The weather on Ben Nevis can be fickle and when we ran our annual winter course we were often met by high winds. When the big routes were out due to weather we usually managed to get a route lower down. We still had to be careful especially after heavy snow as getting to the climbs could be taxing. I was always aware of avalanche danger especially from above. Years of climbing and searching on Call outs on the Ben gave me some great local knowledge. You always learned especially on the Ben. Here are a few thoughts of routes.
I often did the ice fall of Waterfall Gully Carn Dearg Buttress taking care getting to and then if conditions were poor or Avalanche prone.
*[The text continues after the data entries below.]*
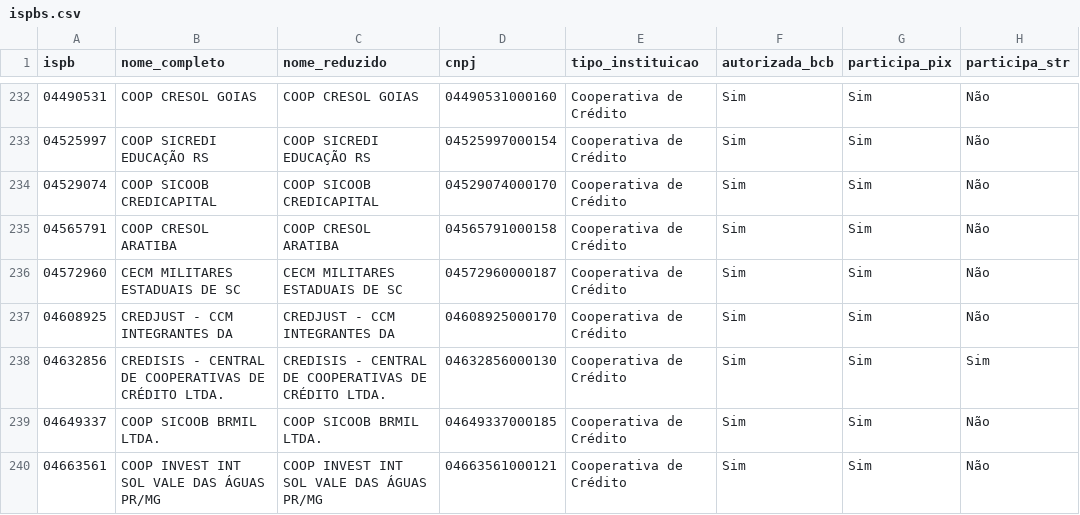
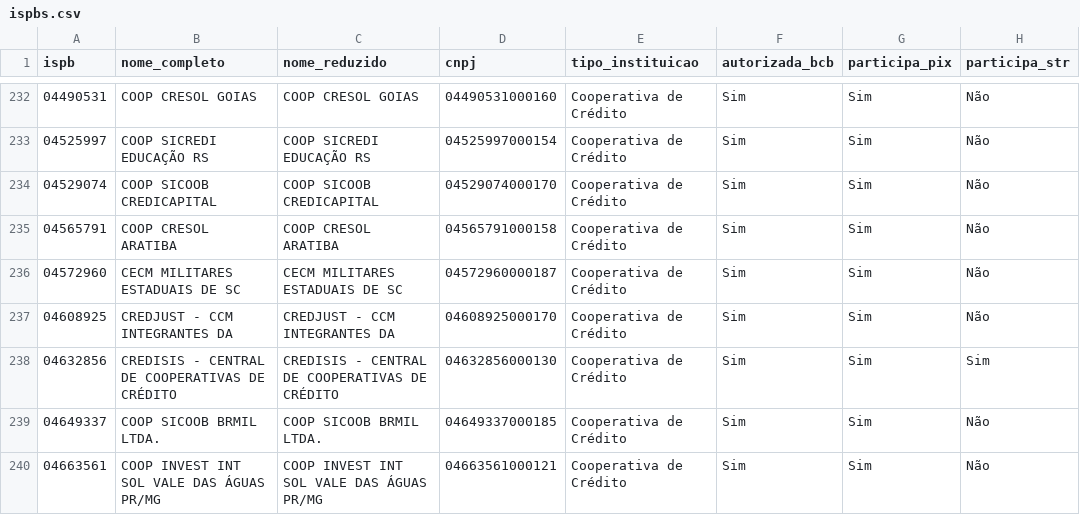
Before and after one commit to antoniopaolillo/brasil-ispb-database, a CSV file: data/ispbs.csv, drawn as a sheet; only a part is shown, gaps mark what is left out; the diff names each change by its address in the sheet, - before the commit and + after, or states it on an @@ line.

```diff
--- a/data/ispbs.csv
+++ b/data/ispbs.csv
-B238 (nome_completo): …DE CRÉDITO LTDA.
+B238 (nome_completo): …DE CRÉDITO
-C238 (nome_reduzido): …DE CRÉDITO LTDA.
+C238 (nome_reduzido): …DE CRÉDITO
```
Also changed, not shown: 2 other files.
Then maybe abseiling off the gear at the belay that was pretty good and it was a steady lead for a inspiring leader.
The Curtain – Carn Dearg Buttress grade 4 is another low level ice climb but one that many climb. My first climb in the mid 70’ ‘s with warthog ice screws and a single peg belay was an awakening to winter climbing especially as 3 others tried to join us on the belay. The descent down 5 gully in avalanche conditions was soul searching. I remember seeing loads of cornice debris in the gully. Some as big as cars. I remember having my rope running behind me as I descended to the shelter of the gully walls. Nowadays with modern gear it’s a lot easier.
The Douglas Boulder – The South West Ridge or East Ridge of Tower Ridge can be a grand expedition – On a poor day you may see many climbers on the Douglas Boulder. Boulder is an understatement as it’s over 700 feet and brings you out on Tower Ridge.
Tower Scoop – 75 metre Grade 3. The obvious central ice fall on the rock band at the head of Observatory Gully. Be careful as the ground above is very avalanche prone and care is needed to avoid the cliffs when descending.